Though, to be fair, WiP recently enjoyed something of a resurgence in an unlikely venue: the Netflix original series ORANGE IS THE NEW BLACK, which, while less exploitative, does inevitably contain many of the same elements. Hell, they even raced cockroaches in one episode, just like the women did here.
THE BIG DOLL HOUSE was scripted by Don Spencer who had previously penned the sexploitation film THE STUDENT NURSES (1970) and went on to write another Women in Prison film, SWEET SUGAR (1972) before quitting the business all together. It was directed by the ever-impressive Jack Hill, whose career only spanned 20 films, but each one of them worthy of dissection, for Roger Corman’s recently-established New World Pictures.
It was shot in the Philippines, using interiors built on a studio stage and the exteriors of an actual prison that had been closed down, and was housing a number of derelicts. Filming lasted about three months, from November to January 1970, utilizing a host of locals for bit parts and background players. Despite the shooting location, it was never once mentioned within the film itself where the story took place, remaining an anonymous country in political turmoil that is mysteriously home to a large number of American women.
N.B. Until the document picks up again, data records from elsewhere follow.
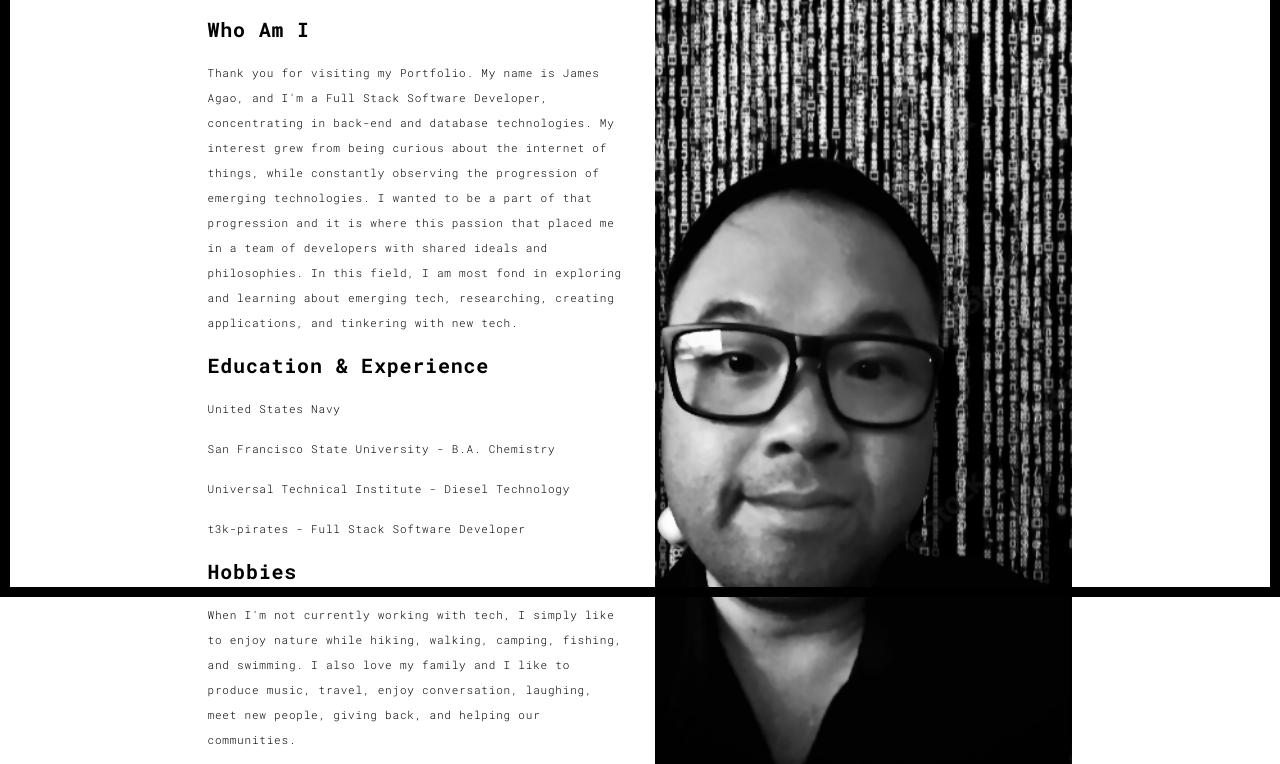
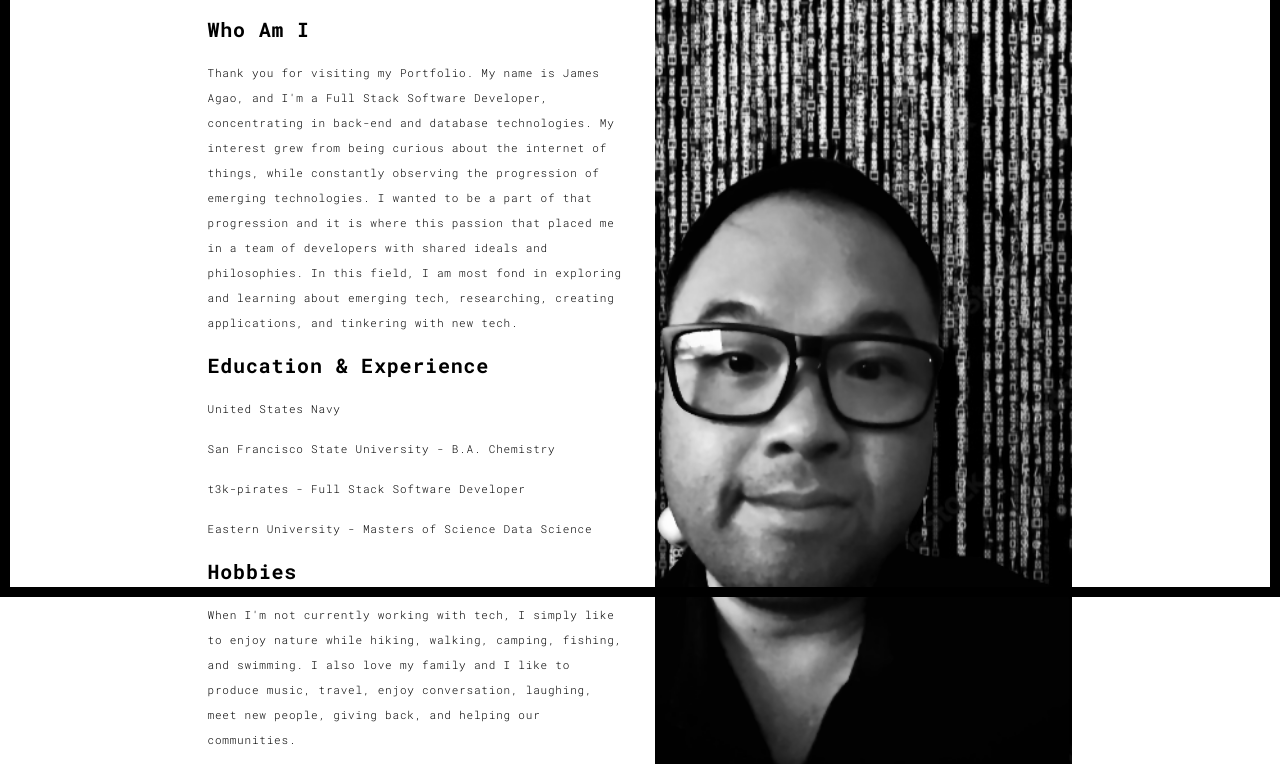
Before and after one commit to jsagao/portfo, a Flask app: page /about.html in a window 1280 px wide. Shown: the part 203-967 px from the top of the page. Run offline with Flask 2, Linux system fonts and the light colour scheme; some libraries are stand-ins or nearby versions.

Commit message:
commit changes

```diff
--- a/templates/about.html
+++ b/templates/about.html
@@ -89,8 +89,9 @@
                     <h3>Education & Experience</h3>
                     <p>United States Navy </p>
                     <p>San Francisco State University - B.A. Chemistry</p>
-                    <p>Universal Technical Institute - Diesel Technology</p>
+                    <!-- <p>Universal Technical Institute - Diesel Technology</p> -->
                     <p>t3k-pirates - Full Stack Software Developer</p>
+                    <p>Eastern University - Masters of Science Data Science</p>
 
                     <h3>Hobbies</h3>
                     <p>
```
The dynamic between Pam Grier and Sid Haig here was undeniable, which probably explains why they were reunited in five additional films: the spiritual follow-up to this movie, THE BIG BIRD CAGE (1972); BLACK MAMA, WHITE MAMA (1973); COFFY (1973); FOXY BROWN (1974); and JACKIE BROWN (1997). Pam Grier also sang the amazing theme song “Long-Time Woman”, written by Hall Daniels. Quentin Tarantino must have been a fan, too, because he deftly inserted it into JACKIE BROWN. It baffles the mind that she didn’t appear on more soundtracks. Regardless, this was the film that really kickstarted her career, turning her into the badass beauty that everyone knows and loves today.
A sizable chunk of the cast of THE BIG DOLL HOUSE returned for another round of jailhouse rock in WOMEN IN CAGES, which was released in October 1971, a scant six months later. And that’s when everything started to go off the rails.
But what a marvelous train wreck it would turn out to be.